▶ DATA FOR REVIEW:
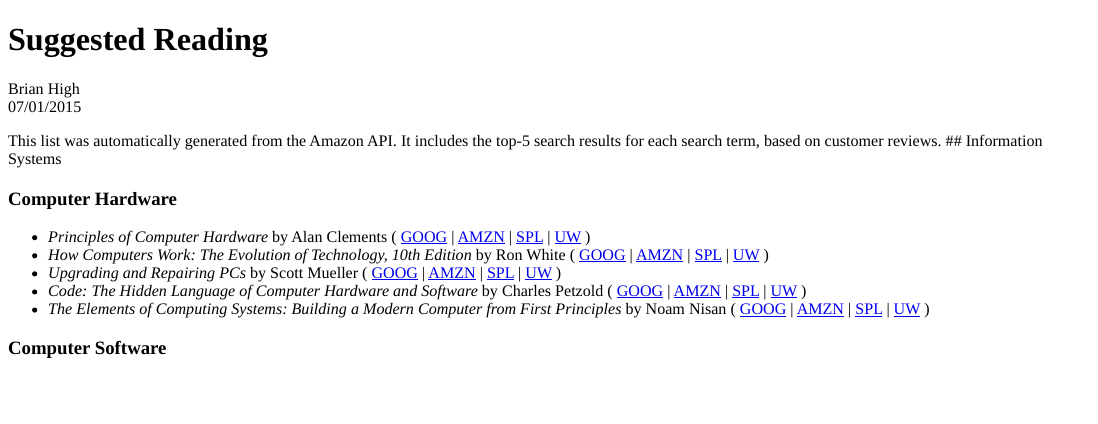
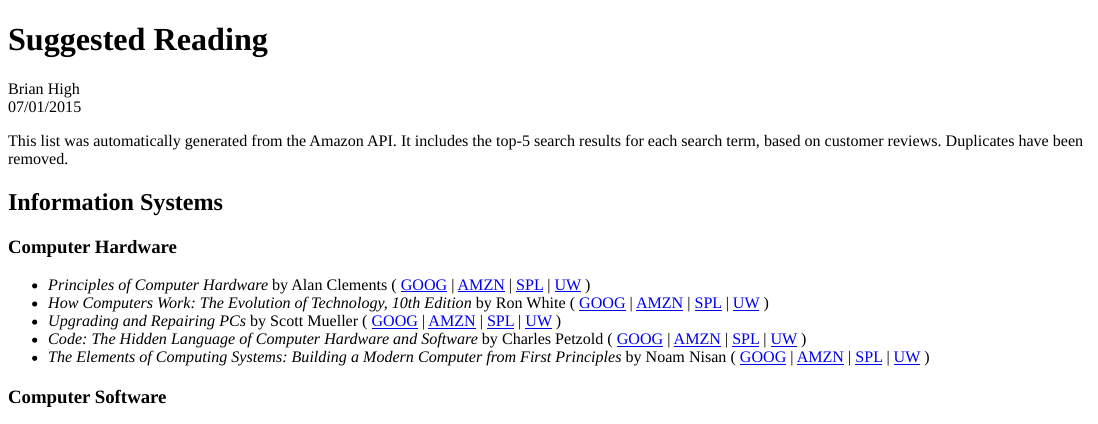
Before and after one commit to brianhigh/amzn-srch, an R Markdown document (suggested_reading.Rmd): the page in a window 1100 px wide, from its top. The pictures show the output file suggested_reading.html that the author committed with the source, opened offline.

Commit message:
Removed duplicates.

```diff
--- a/suggested_reading.Rmd
+++ b/suggested_reading.Rmd
@@ -14,6 +14,7 @@ opts_chunk$set(echo=FALSE, results='asis', warning=FALSE, cache=FALSE)
 
 This list was automatically generated from the Amazon API. It includes
 the top-5 search results for each search term, based on customer reviews.
+Duplicates have been removed.
 
 ## Information Systems
 
```
Also changed, not shown: suggested_reading.html, suggested_reading.md.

▶ EXERCISE DIRECTIONS:
Would you set down the records above once more, exactly, with the pictures removed?

▶ WRITTEN SOLUTION:
Before and after one commit to brianhigh/amzn-srch, an R Markdown document (suggested_reading.Rmd): the page in a window 1100 px wide, from its top. The pictures show the output file suggested_reading.html that the author committed with the source, opened offline.

Commit message:
Removed duplicates.

```diff
--- a/suggested_reading.Rmd
+++ b/suggested_reading.Rmd
@@ -14,6 +14,7 @@ opts_chunk$set(echo=FALSE, results='asis', warning=FALSE, cache=FALSE)
 
 This list was automatically generated from the Amazon API. It includes
 the top-5 search results for each search term, based on customer reviews.
+Duplicates have been removed.
 
 ## Information Systems
 
```
Also changed, not shown: suggested_reading.html, suggested_reading.md.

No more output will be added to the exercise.